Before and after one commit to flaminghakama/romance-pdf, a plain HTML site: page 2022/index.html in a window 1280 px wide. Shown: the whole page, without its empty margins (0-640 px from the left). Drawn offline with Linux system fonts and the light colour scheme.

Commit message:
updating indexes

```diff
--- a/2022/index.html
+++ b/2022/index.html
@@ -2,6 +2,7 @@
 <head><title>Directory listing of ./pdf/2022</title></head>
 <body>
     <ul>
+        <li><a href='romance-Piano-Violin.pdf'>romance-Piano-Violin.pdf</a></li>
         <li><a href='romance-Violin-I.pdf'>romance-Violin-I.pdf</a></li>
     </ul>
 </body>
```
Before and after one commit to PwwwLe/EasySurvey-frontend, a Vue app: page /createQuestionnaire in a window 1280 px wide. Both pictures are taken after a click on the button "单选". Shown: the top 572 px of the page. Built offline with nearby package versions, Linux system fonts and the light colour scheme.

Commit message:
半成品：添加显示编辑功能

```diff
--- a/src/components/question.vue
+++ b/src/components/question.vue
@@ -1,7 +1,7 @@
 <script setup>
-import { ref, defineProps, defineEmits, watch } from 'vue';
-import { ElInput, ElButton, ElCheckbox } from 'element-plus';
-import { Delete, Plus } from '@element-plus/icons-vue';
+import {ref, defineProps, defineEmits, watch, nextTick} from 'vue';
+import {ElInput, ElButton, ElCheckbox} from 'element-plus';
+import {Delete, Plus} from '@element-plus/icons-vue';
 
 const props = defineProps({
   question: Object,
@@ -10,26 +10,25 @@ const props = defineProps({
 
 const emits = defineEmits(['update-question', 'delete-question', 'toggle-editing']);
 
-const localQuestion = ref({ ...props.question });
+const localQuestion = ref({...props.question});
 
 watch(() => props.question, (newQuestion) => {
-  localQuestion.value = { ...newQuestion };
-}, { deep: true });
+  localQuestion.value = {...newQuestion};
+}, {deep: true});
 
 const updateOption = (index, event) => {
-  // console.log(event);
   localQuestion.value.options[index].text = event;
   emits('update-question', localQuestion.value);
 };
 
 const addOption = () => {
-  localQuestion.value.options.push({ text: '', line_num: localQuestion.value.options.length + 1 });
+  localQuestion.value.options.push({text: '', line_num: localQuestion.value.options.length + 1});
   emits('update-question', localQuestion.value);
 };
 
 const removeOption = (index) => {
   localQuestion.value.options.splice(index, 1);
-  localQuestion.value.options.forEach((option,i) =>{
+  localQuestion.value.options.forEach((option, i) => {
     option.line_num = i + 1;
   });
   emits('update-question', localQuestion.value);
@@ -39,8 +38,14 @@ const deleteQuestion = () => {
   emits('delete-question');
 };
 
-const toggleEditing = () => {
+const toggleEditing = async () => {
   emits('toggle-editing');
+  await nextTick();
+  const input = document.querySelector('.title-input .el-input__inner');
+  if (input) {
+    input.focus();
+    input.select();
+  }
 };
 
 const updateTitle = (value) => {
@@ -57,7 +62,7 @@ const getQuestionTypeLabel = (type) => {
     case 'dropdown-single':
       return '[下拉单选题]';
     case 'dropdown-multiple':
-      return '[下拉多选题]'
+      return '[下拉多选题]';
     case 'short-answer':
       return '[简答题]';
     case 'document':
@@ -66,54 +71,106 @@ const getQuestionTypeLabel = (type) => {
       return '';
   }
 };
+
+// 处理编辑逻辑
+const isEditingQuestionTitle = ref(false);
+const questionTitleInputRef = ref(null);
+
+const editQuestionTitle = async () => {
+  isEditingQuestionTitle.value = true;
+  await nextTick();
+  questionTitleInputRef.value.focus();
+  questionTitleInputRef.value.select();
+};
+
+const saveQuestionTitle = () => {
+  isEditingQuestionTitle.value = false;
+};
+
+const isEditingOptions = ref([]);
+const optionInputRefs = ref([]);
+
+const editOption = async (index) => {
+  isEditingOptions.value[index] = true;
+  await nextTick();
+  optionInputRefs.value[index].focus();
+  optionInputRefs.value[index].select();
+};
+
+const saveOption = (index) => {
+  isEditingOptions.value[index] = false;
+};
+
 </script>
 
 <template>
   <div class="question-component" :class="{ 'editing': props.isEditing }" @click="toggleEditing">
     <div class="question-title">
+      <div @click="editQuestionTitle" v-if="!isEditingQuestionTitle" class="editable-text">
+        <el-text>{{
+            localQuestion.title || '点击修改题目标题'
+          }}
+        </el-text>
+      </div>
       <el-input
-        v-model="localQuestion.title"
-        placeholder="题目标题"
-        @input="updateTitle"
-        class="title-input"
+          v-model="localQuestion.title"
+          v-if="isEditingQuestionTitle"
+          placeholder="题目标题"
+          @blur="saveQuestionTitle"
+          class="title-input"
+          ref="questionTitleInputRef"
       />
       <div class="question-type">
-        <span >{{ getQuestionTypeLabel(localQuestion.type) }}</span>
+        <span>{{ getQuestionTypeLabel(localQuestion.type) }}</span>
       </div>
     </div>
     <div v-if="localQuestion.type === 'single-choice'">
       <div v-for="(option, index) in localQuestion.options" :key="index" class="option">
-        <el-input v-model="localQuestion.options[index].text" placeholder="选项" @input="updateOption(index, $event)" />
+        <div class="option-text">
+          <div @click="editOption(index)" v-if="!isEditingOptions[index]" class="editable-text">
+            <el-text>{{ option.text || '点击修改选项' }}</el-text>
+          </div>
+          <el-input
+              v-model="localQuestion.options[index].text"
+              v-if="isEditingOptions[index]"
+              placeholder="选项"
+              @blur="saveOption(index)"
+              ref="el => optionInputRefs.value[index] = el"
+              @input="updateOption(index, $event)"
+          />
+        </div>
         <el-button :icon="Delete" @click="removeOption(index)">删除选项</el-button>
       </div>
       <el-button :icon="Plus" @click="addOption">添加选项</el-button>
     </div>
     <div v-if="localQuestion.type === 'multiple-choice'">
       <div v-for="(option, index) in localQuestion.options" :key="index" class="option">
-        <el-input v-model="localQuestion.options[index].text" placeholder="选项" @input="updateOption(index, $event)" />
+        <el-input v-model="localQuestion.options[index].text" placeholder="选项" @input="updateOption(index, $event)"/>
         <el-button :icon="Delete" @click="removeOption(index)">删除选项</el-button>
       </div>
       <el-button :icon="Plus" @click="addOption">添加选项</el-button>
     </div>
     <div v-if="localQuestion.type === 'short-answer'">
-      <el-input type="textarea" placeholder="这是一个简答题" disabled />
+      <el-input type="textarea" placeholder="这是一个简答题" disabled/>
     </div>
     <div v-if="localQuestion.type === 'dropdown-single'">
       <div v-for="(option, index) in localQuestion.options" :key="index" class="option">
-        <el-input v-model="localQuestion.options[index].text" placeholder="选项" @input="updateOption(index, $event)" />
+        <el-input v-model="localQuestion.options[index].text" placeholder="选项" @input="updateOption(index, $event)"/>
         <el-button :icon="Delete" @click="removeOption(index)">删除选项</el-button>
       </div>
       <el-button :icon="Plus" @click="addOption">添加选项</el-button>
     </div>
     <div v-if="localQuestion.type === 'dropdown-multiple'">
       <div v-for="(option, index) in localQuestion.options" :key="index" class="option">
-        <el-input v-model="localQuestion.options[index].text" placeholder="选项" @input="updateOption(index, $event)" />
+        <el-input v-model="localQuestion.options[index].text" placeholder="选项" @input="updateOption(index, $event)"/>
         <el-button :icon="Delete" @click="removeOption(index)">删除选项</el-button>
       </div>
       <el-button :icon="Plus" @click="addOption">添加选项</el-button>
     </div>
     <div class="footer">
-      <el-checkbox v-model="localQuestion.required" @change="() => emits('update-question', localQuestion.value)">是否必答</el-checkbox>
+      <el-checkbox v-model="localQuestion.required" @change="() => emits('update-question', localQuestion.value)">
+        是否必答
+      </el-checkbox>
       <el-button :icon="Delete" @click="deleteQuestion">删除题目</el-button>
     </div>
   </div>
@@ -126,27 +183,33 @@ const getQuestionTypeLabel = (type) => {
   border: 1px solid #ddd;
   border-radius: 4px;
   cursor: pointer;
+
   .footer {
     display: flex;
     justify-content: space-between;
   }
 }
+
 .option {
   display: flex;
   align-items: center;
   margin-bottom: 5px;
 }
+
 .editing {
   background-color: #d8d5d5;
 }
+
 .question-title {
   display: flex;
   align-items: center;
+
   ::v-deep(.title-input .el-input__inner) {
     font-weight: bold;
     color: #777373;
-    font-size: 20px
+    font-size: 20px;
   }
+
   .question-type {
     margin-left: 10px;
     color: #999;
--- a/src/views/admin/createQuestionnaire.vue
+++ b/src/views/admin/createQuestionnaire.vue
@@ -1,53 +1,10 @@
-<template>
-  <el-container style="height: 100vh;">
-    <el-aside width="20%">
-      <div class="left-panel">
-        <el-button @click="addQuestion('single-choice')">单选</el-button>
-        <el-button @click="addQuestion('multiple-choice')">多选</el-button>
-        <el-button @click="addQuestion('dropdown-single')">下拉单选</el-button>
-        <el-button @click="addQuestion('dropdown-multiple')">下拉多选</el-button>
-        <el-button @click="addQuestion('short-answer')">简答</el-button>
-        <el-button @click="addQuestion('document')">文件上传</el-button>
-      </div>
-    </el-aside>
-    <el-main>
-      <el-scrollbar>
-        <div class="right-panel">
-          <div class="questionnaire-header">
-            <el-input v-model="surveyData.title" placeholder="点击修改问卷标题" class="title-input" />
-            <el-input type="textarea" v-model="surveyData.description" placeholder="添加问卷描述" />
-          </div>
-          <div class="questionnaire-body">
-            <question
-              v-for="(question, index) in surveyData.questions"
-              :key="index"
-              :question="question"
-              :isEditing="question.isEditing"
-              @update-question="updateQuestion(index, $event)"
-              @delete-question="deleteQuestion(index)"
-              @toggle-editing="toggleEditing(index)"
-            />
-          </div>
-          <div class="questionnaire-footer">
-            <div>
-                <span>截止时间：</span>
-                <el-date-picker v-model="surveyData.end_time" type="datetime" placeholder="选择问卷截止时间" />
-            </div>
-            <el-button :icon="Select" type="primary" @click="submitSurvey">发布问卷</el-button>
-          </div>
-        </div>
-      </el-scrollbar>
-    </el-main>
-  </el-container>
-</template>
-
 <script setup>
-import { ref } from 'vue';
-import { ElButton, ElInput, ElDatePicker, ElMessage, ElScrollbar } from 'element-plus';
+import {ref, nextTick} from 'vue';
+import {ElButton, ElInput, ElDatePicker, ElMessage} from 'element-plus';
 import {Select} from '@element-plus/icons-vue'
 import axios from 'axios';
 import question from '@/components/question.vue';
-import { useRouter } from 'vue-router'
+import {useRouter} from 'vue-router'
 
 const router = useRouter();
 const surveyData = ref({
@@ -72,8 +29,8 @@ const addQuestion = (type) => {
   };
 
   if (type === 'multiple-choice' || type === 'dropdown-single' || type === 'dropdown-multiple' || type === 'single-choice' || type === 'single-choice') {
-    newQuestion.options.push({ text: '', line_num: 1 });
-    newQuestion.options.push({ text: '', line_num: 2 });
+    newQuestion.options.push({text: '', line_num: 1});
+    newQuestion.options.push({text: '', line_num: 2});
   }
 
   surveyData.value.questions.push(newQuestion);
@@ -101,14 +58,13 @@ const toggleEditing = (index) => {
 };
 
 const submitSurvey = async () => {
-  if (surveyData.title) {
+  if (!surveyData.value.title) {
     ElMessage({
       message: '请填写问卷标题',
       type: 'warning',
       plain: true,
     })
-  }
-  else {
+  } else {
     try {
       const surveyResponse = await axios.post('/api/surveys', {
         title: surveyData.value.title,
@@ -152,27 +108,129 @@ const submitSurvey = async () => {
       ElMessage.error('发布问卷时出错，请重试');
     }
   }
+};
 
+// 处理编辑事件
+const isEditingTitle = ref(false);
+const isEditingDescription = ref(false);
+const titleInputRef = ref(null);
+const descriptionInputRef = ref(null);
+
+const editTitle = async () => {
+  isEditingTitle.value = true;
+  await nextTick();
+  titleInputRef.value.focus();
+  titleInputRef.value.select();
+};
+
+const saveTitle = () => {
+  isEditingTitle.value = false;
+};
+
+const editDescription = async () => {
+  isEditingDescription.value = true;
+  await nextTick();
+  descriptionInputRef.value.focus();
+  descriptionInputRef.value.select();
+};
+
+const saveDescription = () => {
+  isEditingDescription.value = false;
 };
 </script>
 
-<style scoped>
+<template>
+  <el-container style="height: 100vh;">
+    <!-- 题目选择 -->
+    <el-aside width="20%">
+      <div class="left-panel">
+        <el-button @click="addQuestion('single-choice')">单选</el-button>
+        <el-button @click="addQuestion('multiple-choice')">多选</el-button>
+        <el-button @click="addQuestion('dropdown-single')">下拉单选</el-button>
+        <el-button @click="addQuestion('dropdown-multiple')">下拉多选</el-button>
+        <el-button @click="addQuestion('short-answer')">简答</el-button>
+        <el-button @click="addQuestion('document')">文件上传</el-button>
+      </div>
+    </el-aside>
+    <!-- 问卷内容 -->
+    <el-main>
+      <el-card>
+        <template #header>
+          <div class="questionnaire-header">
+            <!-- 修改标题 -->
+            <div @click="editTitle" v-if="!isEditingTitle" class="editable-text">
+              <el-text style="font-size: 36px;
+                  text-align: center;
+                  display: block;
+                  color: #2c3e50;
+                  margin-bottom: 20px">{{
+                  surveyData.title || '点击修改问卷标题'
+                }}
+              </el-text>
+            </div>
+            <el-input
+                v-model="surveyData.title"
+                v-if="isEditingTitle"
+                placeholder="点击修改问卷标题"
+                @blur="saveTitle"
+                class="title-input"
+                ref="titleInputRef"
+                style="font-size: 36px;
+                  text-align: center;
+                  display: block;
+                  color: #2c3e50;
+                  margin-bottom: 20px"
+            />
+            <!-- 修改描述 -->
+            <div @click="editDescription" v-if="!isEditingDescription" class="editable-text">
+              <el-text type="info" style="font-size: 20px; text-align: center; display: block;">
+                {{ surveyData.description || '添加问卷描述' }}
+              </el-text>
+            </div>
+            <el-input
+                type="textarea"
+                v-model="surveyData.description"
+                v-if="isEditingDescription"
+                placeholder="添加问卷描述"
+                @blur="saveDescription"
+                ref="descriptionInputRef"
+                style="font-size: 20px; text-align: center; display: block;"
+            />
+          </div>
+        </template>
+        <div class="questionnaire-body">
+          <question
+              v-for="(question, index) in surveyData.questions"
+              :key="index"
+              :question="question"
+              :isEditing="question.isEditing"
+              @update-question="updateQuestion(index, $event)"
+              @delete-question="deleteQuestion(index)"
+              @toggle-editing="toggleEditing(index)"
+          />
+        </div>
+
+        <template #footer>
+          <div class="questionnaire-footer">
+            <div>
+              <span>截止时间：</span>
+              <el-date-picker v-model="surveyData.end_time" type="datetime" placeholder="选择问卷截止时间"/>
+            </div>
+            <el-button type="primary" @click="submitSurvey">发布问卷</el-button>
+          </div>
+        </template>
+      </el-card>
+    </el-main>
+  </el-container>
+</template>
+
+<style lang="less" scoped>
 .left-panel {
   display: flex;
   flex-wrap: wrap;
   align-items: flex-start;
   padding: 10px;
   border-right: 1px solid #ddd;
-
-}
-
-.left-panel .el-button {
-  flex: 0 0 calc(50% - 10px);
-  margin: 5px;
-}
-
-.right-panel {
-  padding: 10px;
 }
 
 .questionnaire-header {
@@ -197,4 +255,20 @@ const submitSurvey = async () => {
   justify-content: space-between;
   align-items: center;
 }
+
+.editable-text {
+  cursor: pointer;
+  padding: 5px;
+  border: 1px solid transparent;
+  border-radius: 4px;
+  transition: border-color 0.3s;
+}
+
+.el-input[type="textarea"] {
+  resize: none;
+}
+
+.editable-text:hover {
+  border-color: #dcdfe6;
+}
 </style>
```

*PROBLEM DETAILS*
Lines of the listing above that contain the word "添加问卷描述" must all be copied.

*ANSWER TO THIS TASK*
-            <el-input type="textarea" v-model="surveyData.description" placeholder="添加问卷描述" />
+                {{ surveyData.description || '添加问卷描述' }}
+                placeholder="添加问卷描述"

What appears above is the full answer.